- _YOUR TASK_: Search the data below for the string "index". Extract every line that contains it.

(Extracted data entries)
■ ■ ■

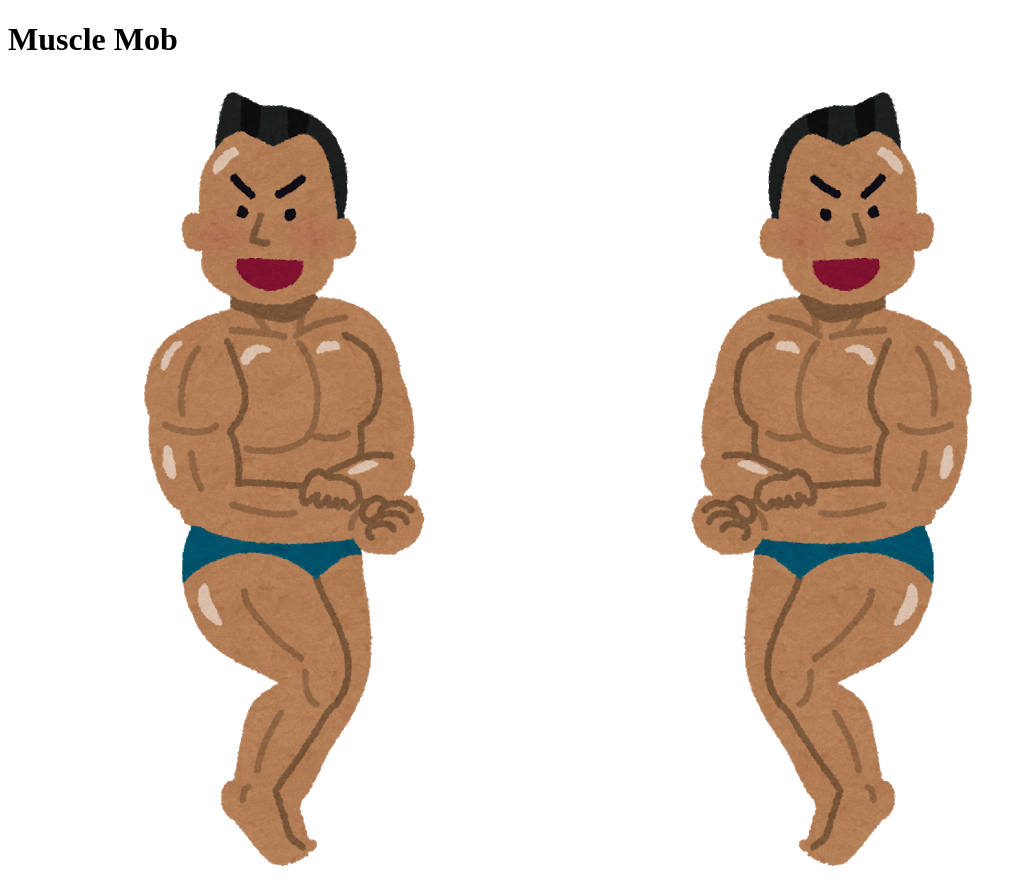
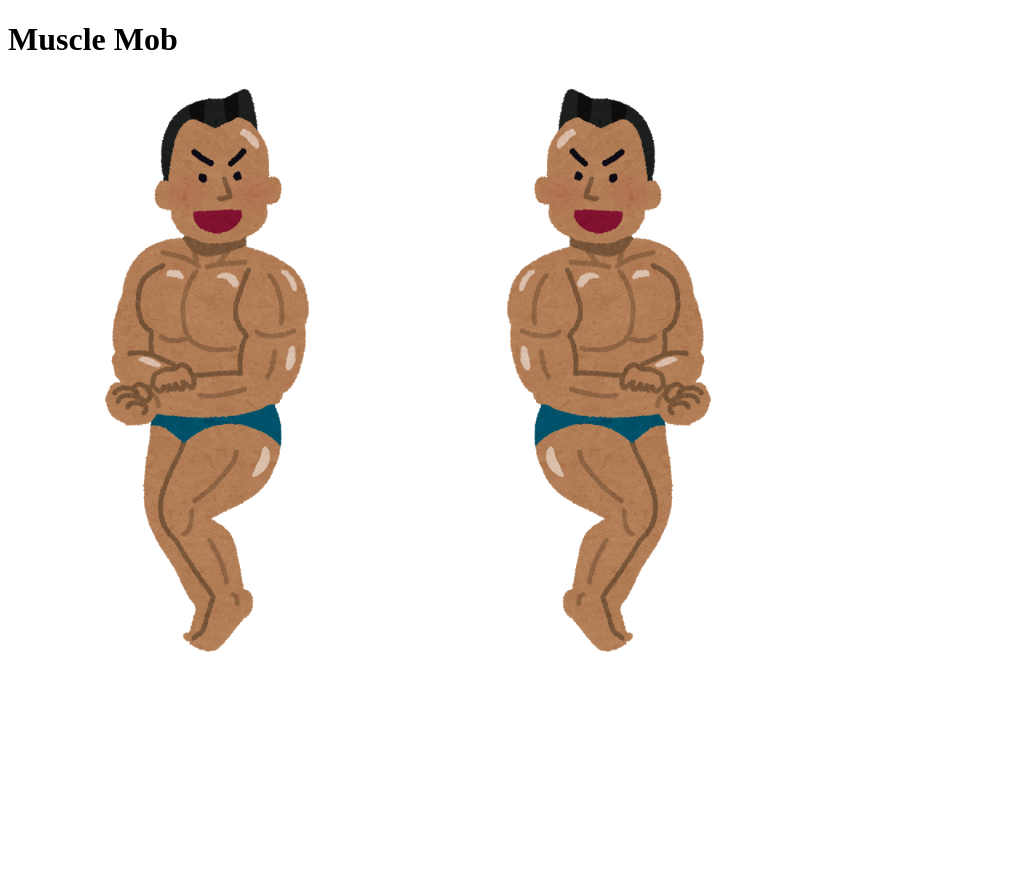
Before and after one commit to hayate4th/muscle-mob, a React app: page / in a window 1280 px wide. Shown: the whole page, without its empty margins (0-1027 px from the left). After the commit the page ends 800 px from the top, so only its background shows below. Built offline with nearby package versions, Linux system fonts and the light colour scheme; the HTML template or start-up script is replaced by a standard one.

Commit message:
Change position of MuscleGuy

```diff
--- a/src/App.tsx
+++ b/src/App.tsx
@@ -6,8 +6,8 @@ const App: React.FC = () => {
   return (
     <div>
       <Header />
+      <MuscleGuy isInverted />
       <MuscleGuy />
-      <MuscleGuy isInverted />
     </div>
   );
 };
--- a/src/components/MuscleGuy/index.tsx
+++ b/src/components/MuscleGuy/index.tsx
@@ -11,6 +11,7 @@ const MuscleGuy: React.FC<MuscleGuyProps> = ({ isInverted }) => {
       src={muscleImage}
       alt="Body Builder"
       style={isInverted ? { transform: 'scale(-1, 1)' } : {}}
+      width={400}
     />
   );
 };
```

■ ■ ■

- _SOLUTION FOR THIS PROBLEM_:
--- a/src/components/MuscleGuy/index.tsx
+++ b/src/components/MuscleGuy/index.tsx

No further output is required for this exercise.